The spawn that was laid first was moved out of the shallow water into slightly deeper water, this was as a result of all the frantic activity of the frogs.  Two clumps of spawn have ended up in about 2 feet of water.  The frogspawn can still be seen and as far as we can tell it is not developing as quickly as the frogspawn produced later but laid in the warmer, sunlit shallows.

Frog Blog

Tadpoles Developing in the Frogspawn

Picture credit: Everything Dinosaur

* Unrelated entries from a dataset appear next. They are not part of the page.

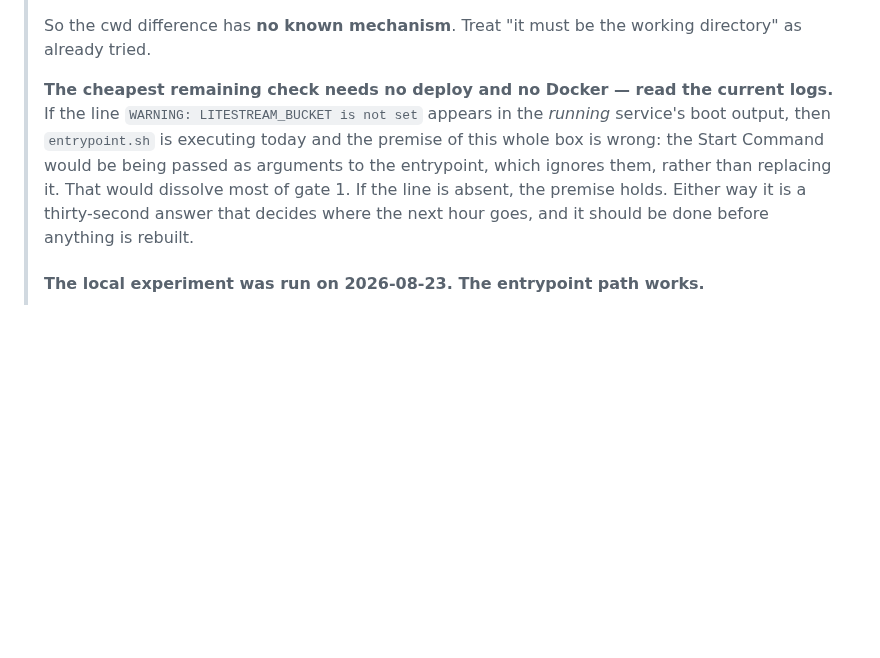
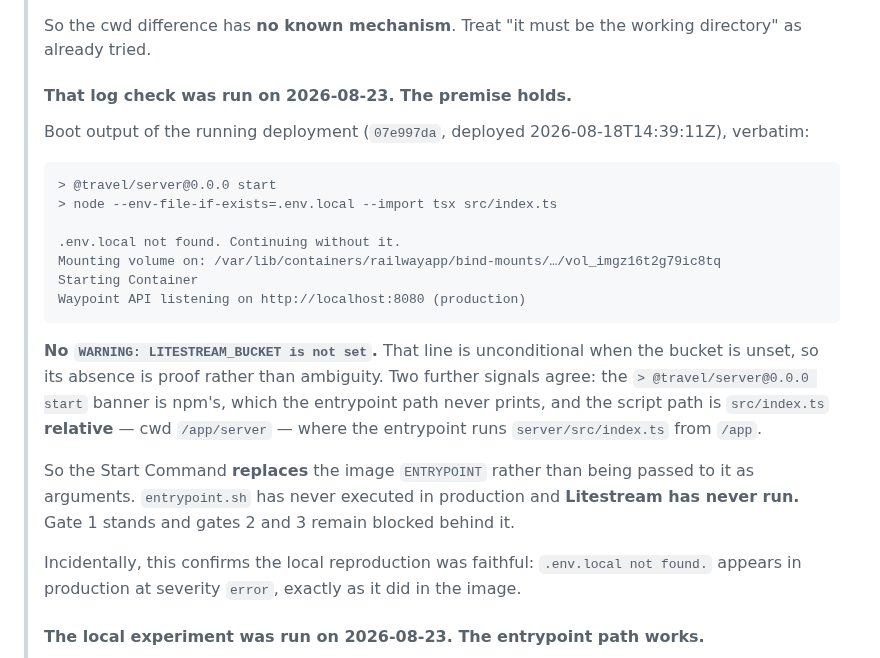
Before and after one commit to MisterShack/travel-app, a Markdown page: DEPLOY.md, the part around the change. GitHub-like rendering; blank space fills up the shorter version.

````diff
--- a/DEPLOY.md
+++ b/DEPLOY.md
@@ -216,13 +216,32 @@ and confirm you are not seeing that line.**
 > So the cwd difference has **no known mechanism**. Treat "it must be the working directory" as
 > already tried.
 >
-> **The cheapest remaining check needs no deploy and no Docker — read the current logs.** If the
-> line `WARNING: LITESTREAM_BUCKET is not set` appears in the *running* service's boot output, then
-> `entrypoint.sh` is executing today and the premise of this whole box is wrong: the Start Command
-> would be being passed as arguments to the entrypoint, which ignores them, rather than replacing
-> it. That would dissolve most of gate 1. If the line is absent, the premise holds. Either way it is
-> a thirty-second answer that decides where the next hour goes, and it should be done before
-> anything is rebuilt.
+> #### That log check was run on 2026-08-23. The premise holds.
+>
+> Boot output of the running deployment (`07e997da`, deployed 2026-08-18T14:39:11Z), verbatim:
+>
+> ```
+> > @travel/server@0.0.0 start
+> > node --env-file-if-exists=.env.local --import tsx src/index.ts
+>
+> .env.local not found. Continuing without it.
+> Mounting volume on: /var/lib/containers/railwayapp/bind-mounts/…/vol_imgz16t2g79ic8tq
+> Starting Container
+> Waypoint API listening on http://localhost:8080 (production)
+> ```
+>
+> **No `WARNING: LITESTREAM_BUCKET is not set`.** That line is unconditional when the bucket is
+> unset, so its absence is proof rather than ambiguity. Two further signals agree: the
+> `> @travel/server@0.0.0 start` banner is npm's, which the entrypoint path never prints, and the
+> script path is `src/index.ts` **relative** — cwd `/app/server` — where the entrypoint runs
+> `server/src/index.ts` from `/app`.
+>
+> So the Start Command **replaces** the image `ENTRYPOINT` rather than being passed to it as
+> arguments. `entrypoint.sh` has never executed in production and **Litestream has never run.**
+> Gate 1 stands and gates 2 and 3 remain blocked behind it.
+>
+> Incidentally, this confirms the local reproduction was faithful: `.env.local not found.` appears
+> in production at severity `error`, exactly as it did in the image.
 >
 > #### The local experiment was run on 2026-08-23. The entrypoint path works.
 >
````
Also changed, not shown: ROADMAP.md (+18 -12 lines).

The first frogspawn was laid around 20th March, this particular clump of spawn has been pushed into deeper water, whereas, the spawn laid towards the end of the mating period has remained in shallows and seems to be developing quicker.  The picture above shows a clump of frogspawn in the shallows.  Note that the black dots of the embryos are turning from a round “full stop” into a “comma” shape with a distinctive head and a tail.  Movement can be detected in the clump of spawn as the tadpoles move inside their eggs.  No signs of development can be seen in the spawn in the deeper part of the pond.  We have suspected for sometime that egg development was related to water temperature.  Those eggs exposed to direct sunlight in shallows will be warmed and therefore hatch quicker than their counterparts deeper in the pond.  It is really a question of balance, perhaps the clump of spawn in the deeper water is protected from drying out and is less likely to predated upon by terrestrial based predators.  The price paid for this is a slow start to the hatching process.